Exercise material:
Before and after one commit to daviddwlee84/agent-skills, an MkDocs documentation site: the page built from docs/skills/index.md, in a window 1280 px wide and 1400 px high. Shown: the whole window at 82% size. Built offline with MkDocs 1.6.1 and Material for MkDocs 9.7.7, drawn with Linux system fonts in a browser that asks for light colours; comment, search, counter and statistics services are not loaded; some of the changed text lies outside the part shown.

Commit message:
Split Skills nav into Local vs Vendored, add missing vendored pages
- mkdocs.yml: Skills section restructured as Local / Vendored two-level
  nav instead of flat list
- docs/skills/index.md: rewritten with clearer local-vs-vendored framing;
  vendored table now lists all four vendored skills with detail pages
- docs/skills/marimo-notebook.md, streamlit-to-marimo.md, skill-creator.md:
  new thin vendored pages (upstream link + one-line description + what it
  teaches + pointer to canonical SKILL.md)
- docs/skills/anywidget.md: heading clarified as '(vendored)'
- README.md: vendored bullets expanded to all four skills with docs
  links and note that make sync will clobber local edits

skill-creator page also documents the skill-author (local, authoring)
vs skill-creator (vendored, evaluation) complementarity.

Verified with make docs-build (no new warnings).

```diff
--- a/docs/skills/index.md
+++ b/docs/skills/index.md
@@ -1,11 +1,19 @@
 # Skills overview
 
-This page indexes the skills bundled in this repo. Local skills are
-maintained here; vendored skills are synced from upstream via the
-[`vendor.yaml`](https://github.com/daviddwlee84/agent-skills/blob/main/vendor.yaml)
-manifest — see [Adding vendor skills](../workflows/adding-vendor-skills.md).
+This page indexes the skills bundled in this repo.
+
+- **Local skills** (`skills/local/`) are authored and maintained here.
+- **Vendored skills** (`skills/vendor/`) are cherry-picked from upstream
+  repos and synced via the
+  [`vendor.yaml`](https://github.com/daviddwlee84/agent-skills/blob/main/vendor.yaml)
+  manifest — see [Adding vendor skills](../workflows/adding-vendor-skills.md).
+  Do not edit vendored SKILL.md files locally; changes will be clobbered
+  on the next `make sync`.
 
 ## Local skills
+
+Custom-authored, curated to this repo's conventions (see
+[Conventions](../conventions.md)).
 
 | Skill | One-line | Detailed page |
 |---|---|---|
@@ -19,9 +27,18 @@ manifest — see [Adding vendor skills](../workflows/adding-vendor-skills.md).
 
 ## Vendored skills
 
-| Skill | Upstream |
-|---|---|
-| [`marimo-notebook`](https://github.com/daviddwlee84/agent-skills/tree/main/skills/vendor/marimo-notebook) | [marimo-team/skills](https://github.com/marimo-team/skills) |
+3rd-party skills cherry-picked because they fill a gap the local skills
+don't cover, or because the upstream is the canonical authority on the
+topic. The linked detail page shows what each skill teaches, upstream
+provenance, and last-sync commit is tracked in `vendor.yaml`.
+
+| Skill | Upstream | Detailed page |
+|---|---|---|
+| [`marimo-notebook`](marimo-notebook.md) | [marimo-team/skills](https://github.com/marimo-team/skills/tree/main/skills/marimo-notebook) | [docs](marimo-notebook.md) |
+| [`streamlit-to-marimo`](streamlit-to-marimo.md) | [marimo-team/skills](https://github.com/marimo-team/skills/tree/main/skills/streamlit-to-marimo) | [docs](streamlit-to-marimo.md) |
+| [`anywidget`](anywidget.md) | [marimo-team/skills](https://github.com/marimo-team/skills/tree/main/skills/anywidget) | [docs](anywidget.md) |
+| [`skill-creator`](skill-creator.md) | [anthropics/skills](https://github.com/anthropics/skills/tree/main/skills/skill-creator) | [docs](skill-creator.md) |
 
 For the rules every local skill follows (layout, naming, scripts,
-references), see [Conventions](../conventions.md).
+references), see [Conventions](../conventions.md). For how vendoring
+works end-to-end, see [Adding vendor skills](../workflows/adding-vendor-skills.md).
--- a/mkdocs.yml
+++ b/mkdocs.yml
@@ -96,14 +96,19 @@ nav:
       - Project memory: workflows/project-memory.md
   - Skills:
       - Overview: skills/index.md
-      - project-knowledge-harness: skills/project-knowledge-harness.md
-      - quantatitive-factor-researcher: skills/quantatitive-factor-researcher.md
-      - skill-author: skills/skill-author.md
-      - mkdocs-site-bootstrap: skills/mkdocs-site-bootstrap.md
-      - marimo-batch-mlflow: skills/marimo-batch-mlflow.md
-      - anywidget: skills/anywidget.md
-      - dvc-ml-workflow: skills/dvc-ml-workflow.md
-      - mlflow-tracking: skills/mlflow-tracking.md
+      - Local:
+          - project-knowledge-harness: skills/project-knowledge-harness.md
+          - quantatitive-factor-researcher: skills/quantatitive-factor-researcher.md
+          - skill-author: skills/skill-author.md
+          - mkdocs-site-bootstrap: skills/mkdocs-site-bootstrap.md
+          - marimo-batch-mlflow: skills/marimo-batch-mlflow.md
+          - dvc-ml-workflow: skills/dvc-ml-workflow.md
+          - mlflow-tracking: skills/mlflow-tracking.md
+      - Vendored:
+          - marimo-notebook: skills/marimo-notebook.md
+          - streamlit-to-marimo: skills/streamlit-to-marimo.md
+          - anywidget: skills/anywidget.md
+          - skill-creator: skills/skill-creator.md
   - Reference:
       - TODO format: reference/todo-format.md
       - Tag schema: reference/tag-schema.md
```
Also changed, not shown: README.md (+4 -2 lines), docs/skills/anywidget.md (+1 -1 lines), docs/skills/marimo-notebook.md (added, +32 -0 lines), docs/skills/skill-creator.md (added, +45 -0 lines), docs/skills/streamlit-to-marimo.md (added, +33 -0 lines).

What needs to be done:
Whatever the entries say, repeat all of them exactly.

Result below:
Before and after one commit to daviddwlee84/agent-skills, an MkDocs documentation site: the page built from docs/skills/index.md, in a window 1280 px wide and 1400 px high. Shown: the whole window at 82% size. Built offline with MkDocs 1.6.1 and Material for MkDocs 9.7.7, drawn with Linux system fonts in a browser that asks for light colours; comment, search, counter and statistics services are not loaded; some of the changed text lies outside the part shown.

Commit message:
Split Skills nav into Local vs Vendored, add missing vendored pages
- mkdocs.yml: Skills section restructured as Local / Vendored two-level
  nav instead of flat list
- docs/skills/index.md: rewritten with clearer local-vs-vendored framing;
  vendored table now lists all four vendored skills with detail pages
- docs/skills/marimo-notebook.md, streamlit-to-marimo.md, skill-creator.md:
  new thin vendored pages (upstream link + one-line description + what it
  teaches + pointer to canonical SKILL.md)
- docs/skills/anywidget.md: heading clarified as '(vendored)'
- README.md: vendored bullets expanded to all four skills with docs
  links and note that make sync will clobber local edits

skill-creator page also documents the skill-author (local, authoring)
vs skill-creator (vendored, evaluation) complementarity.

Verified with make docs-build (no new warnings).

```diff
--- a/docs/skills/index.md
+++ b/docs/skills/index.md
@@ -1,11 +1,19 @@
 # Skills overview
 
-This page indexes the skills bundled in this repo. Local skills are
-maintained here; vendored skills are synced from upstream via the
-[`vendor.yaml`](https://github.com/daviddwlee84/agent-skills/blob/main/vendor.yaml)
-manifest — see [Adding vendor skills](../workflows/adding-vendor-skills.md).
+This page indexes the skills bundled in this repo.
+
+- **Local skills** (`skills/local/`) are authored and maintained here.
+- **Vendored skills** (`skills/vendor/`) are cherry-picked from upstream
+  repos and synced via the
+  [`vendor.yaml`](https://github.com/daviddwlee84/agent-skills/blob/main/vendor.yaml)
+  manifest — see [Adding vendor skills](../workflows/adding-vendor-skills.md).
+  Do not edit vendored SKILL.md files locally; changes will be clobbered
+  on the next `make sync`.
 
 ## Local skills
+
+Custom-authored, curated to this repo's conventions (see
+[Conventions](../conventions.md)).
 
 | Skill | One-line | Detailed page |
 |---|---|---|
@@ -19,9 +27,18 @@ manifest — see [Adding vendor skills](../workflows/adding-vendor-skills.md).
 
 ## Vendored skills
 
-| Skill | Upstream |
-|---|---|
-| [`marimo-notebook`](https://github.com/daviddwlee84/agent-skills/tree/main/skills/vendor/marimo-notebook) | [marimo-team/skills](https://github.com/marimo-team/skills) |
+3rd-party skills cherry-picked because they fill a gap the local skills
+don't cover, or because the upstream is the canonical authority on the
+topic. The linked detail page shows what each skill teaches, upstream
+provenance, and last-sync commit is tracked in `vendor.yaml`.
+
+| Skill | Upstream | Detailed page |
+|---|---|---|
+| [`marimo-notebook`](marimo-notebook.md) | [marimo-team/skills](https://github.com/marimo-team/skills/tree/main/skills/marimo-notebook) | [docs](marimo-notebook.md) |
+| [`streamlit-to-marimo`](streamlit-to-marimo.md) | [marimo-team/skills](https://github.com/marimo-team/skills/tree/main/skills/streamlit-to-marimo) | [docs](streamlit-to-marimo.md) |
+| [`anywidget`](anywidget.md) | [marimo-team/skills](https://github.com/marimo-team/skills/tree/main/skills/anywidget) | [docs](anywidget.md) |
+| [`skill-creator`](skill-creator.md) | [anthropics/skills](https://github.com/anthropics/skills/tree/main/skills/skill-creator) | [docs](skill-creator.md) |
 
 For the rules every local skill follows (layout, naming, scripts,
-references), see [Conventions](../conventions.md).
+references), see [Conventions](../conventions.md). For how vendoring
+works end-to-end, see [Adding vendor skills](../workflows/adding-vendor-skills.md).
--- a/mkdocs.yml
+++ b/mkdocs.yml
@@ -96,14 +96,19 @@ nav:
       - Project memory: workflows/project-memory.md
   - Skills:
       - Overview: skills/index.md
-      - project-knowledge-harness: skills/project-knowledge-harness.md
-      - quantatitive-factor-researcher: skills/quantatitive-factor-researcher.md
-      - skill-author: skills/skill-author.md
-      - mkdocs-site-bootstrap: skills/mkdocs-site-bootstrap.md
-      - marimo-batch-mlflow: skills/marimo-batch-mlflow.md
-      - anywidget: skills/anywidget.md
-      - dvc-ml-workflow: skills/dvc-ml-workflow.md
-      - mlflow-tracking: skills/mlflow-tracking.md
+      - Local:
+          - project-knowledge-harness: skills/project-knowledge-harness.md
+          - quantatitive-factor-researcher: skills/quantatitive-factor-researcher.md
+          - skill-author: skills/skill-author.md
+          - mkdocs-site-bootstrap: skills/mkdocs-site-bootstrap.md
+          - marimo-batch-mlflow: skills/marimo-batch-mlflow.md
+          - dvc-ml-workflow: skills/dvc-ml-workflow.md
+          - mlflow-tracking: skills/mlflow-tracking.md
+      - Vendored:
+          - marimo-notebook: skills/marimo-notebook.md
+          - streamlit-to-marimo: skills/streamlit-to-marimo.md
+          - anywidget: skills/anywidget.md
+          - skill-creator: skills/skill-creator.md
   - Reference:
       - TODO format: reference/todo-format.md
       - Tag schema: reference/tag-schema.md
```
Also changed, not shown: README.md (+4 -2 lines), docs/skills/anywidget.md (+1 -1 lines), docs/skills/marimo-notebook.md (added, +32 -0 lines), docs/skills/skill-creator.md (added, +45 -0 lines), docs/skills/streamlit-to-marimo.md (added, +33 -0 lines).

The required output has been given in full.